## Exercise description:
Find every line below where the string "time" shows up, and copy those lines.

## Dataset entries:
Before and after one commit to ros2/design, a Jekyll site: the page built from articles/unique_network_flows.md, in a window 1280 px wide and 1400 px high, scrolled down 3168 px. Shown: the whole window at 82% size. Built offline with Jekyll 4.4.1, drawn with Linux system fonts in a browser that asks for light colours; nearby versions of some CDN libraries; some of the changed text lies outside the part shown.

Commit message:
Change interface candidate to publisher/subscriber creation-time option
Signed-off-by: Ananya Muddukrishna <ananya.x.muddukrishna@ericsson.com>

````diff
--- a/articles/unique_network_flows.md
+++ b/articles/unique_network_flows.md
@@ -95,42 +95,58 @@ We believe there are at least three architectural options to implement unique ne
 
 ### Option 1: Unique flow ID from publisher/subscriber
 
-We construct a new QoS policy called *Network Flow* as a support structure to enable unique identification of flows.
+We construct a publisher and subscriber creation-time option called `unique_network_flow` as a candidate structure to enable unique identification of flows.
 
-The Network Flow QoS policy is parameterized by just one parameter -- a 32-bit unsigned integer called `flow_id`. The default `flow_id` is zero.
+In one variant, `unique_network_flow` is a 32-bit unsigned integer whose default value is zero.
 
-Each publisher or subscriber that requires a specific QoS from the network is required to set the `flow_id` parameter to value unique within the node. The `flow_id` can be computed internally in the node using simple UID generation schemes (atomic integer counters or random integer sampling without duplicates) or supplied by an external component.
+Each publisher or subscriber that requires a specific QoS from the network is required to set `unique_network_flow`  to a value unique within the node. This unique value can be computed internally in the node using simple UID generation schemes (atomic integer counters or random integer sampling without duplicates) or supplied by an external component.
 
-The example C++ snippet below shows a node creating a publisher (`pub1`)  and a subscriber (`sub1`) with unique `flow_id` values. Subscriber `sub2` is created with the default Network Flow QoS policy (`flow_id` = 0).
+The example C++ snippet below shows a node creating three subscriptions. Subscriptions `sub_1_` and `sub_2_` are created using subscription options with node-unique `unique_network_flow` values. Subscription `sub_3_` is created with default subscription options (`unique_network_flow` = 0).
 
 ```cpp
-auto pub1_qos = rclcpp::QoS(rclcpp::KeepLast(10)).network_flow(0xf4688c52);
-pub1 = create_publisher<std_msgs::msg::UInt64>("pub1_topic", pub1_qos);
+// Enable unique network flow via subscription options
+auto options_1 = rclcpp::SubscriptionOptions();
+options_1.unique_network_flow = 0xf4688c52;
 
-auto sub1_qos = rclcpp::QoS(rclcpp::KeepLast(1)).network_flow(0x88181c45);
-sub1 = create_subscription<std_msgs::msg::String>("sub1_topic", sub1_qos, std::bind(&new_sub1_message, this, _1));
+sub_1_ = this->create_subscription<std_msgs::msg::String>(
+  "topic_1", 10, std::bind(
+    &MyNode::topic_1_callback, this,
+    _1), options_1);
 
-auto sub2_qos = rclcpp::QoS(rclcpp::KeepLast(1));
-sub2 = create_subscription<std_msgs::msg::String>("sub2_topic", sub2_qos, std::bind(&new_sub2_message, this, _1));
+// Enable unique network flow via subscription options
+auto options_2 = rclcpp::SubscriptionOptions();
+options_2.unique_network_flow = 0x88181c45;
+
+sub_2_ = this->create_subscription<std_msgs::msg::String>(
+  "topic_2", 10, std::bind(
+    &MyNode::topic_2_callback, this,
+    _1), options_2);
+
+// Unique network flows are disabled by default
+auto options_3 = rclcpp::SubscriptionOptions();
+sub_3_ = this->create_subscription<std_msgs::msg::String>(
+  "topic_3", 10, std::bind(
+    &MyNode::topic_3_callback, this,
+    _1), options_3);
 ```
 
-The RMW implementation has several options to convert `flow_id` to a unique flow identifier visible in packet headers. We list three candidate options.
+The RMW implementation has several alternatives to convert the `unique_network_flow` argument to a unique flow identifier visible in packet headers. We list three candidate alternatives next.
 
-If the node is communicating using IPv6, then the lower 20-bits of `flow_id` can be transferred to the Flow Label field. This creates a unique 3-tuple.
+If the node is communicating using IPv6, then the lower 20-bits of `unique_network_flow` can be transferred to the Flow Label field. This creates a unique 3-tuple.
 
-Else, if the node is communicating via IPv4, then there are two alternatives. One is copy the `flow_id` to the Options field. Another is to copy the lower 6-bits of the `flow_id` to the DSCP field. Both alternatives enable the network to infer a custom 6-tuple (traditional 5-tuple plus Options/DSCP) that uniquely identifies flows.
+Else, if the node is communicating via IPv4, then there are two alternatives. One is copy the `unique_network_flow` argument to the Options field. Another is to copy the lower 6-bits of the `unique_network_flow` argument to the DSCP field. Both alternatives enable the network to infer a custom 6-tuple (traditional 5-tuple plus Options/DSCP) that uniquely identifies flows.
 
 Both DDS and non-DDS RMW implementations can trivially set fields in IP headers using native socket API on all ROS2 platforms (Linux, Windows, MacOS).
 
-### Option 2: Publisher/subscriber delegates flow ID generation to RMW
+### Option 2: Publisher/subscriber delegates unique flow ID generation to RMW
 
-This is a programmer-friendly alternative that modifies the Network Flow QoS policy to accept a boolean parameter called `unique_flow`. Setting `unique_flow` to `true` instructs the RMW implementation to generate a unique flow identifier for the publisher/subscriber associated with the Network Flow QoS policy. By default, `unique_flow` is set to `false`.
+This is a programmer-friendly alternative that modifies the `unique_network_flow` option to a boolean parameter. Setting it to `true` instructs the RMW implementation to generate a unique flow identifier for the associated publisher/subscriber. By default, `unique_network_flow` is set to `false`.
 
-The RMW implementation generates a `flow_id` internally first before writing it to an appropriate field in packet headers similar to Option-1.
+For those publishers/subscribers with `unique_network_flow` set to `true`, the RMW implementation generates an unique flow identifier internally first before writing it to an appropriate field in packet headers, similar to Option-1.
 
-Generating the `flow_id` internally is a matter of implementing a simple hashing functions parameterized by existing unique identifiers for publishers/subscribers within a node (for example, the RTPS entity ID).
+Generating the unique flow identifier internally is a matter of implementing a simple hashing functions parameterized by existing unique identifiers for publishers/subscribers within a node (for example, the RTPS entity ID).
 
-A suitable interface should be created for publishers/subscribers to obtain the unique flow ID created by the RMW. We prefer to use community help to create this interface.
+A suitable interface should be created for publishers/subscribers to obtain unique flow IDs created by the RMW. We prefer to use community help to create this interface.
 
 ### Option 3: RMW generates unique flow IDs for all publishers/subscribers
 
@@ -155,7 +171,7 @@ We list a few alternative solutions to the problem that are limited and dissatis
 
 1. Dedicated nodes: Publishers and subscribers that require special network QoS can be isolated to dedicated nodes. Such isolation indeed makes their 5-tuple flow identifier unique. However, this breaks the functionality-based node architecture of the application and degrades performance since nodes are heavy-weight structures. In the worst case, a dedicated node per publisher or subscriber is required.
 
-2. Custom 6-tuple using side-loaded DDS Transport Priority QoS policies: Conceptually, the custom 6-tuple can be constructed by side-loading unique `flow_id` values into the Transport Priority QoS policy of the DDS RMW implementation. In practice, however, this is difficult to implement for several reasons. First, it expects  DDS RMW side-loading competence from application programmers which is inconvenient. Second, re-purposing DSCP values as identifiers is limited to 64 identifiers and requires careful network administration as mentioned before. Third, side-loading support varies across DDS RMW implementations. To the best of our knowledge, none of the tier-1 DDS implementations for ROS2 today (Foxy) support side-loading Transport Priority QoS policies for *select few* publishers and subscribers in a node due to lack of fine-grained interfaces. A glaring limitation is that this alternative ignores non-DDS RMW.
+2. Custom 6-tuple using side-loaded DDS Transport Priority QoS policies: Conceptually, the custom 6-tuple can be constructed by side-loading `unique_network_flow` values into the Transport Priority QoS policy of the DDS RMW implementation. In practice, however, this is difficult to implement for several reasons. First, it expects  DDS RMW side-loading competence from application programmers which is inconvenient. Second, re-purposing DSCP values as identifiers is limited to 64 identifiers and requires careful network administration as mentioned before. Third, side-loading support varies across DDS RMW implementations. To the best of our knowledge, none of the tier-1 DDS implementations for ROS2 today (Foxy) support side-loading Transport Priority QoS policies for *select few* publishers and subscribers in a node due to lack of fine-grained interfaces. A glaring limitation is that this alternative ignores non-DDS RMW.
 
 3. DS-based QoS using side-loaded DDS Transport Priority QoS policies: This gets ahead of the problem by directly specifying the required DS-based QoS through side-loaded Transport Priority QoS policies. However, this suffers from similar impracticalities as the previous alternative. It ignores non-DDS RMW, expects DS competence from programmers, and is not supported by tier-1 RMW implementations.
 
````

## Response to this exercise:
Change interface candidate to publisher/subscriber creation-time option
+We construct a publisher and subscriber creation-time option called `unique_network_flow` as a candidate structure to enable unique identification of flows.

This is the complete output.